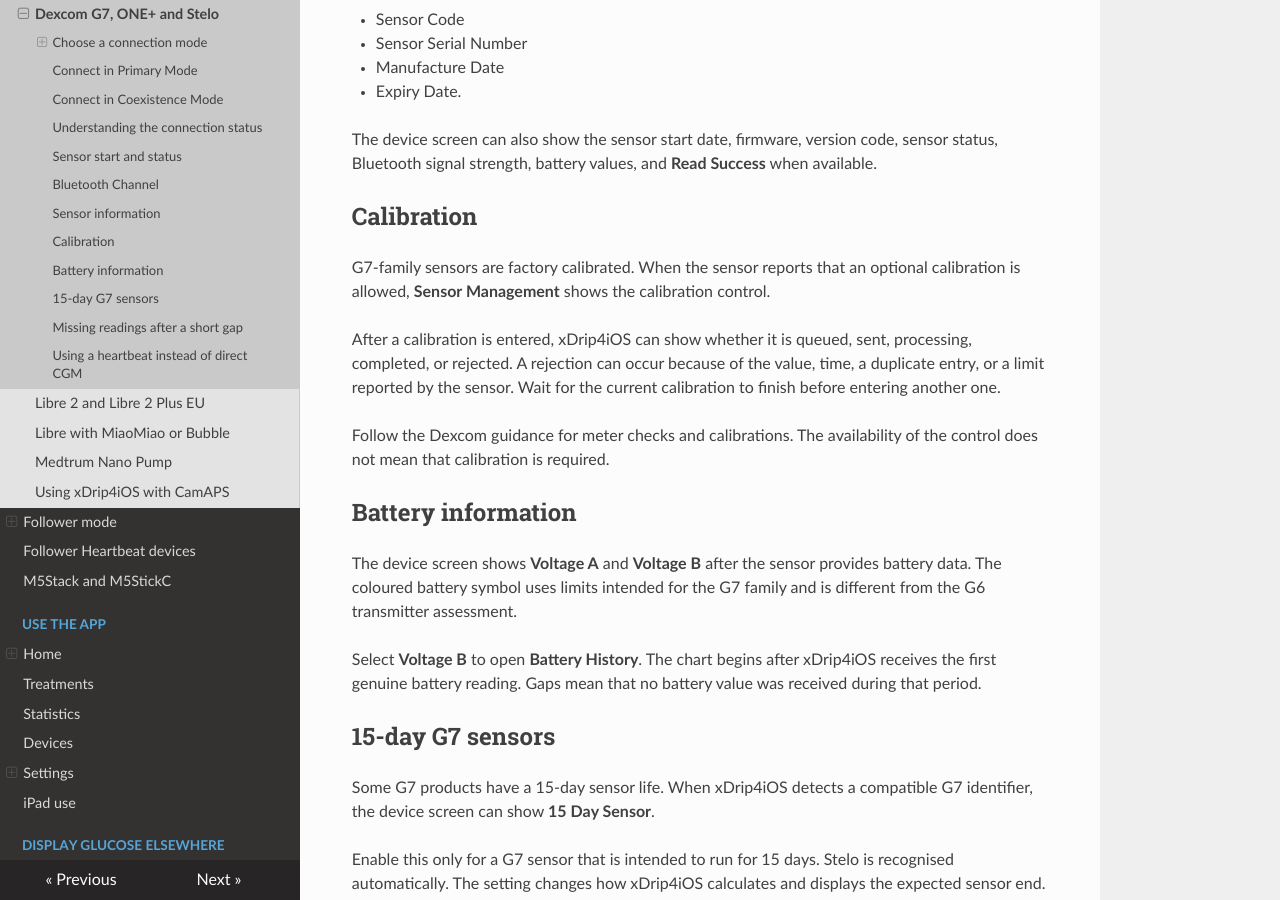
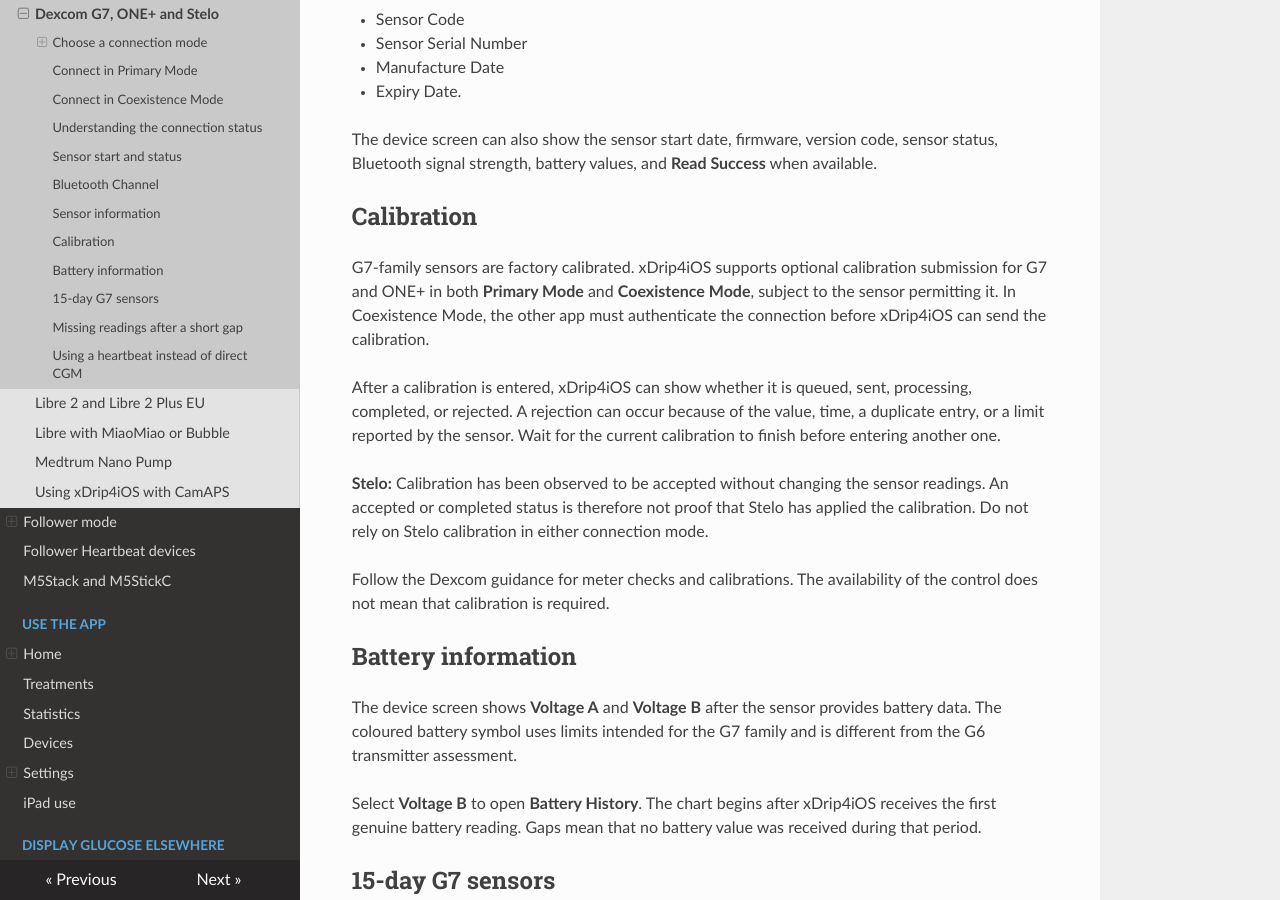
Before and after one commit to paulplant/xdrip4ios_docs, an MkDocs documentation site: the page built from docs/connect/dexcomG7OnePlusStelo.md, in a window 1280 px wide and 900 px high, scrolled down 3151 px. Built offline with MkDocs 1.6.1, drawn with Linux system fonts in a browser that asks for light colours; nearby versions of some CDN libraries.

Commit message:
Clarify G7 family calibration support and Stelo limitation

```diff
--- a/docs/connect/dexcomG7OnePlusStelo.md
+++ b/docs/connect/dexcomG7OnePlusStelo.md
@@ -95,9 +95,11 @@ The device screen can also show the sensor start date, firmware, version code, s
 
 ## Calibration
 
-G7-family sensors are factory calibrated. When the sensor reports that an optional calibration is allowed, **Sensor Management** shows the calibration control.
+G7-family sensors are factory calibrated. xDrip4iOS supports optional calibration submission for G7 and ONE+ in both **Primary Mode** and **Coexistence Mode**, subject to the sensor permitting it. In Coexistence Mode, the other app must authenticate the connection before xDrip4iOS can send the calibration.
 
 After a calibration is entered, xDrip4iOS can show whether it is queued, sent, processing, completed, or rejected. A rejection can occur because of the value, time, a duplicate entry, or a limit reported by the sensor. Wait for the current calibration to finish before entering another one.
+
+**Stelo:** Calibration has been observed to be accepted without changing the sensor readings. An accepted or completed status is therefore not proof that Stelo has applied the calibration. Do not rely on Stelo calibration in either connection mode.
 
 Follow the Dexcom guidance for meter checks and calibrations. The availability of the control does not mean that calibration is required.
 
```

--- --- ---

— Task prompt —
Go over the records above line by line and count those holding the word "calibrated". Reply only with the number.

— Exercise response —
2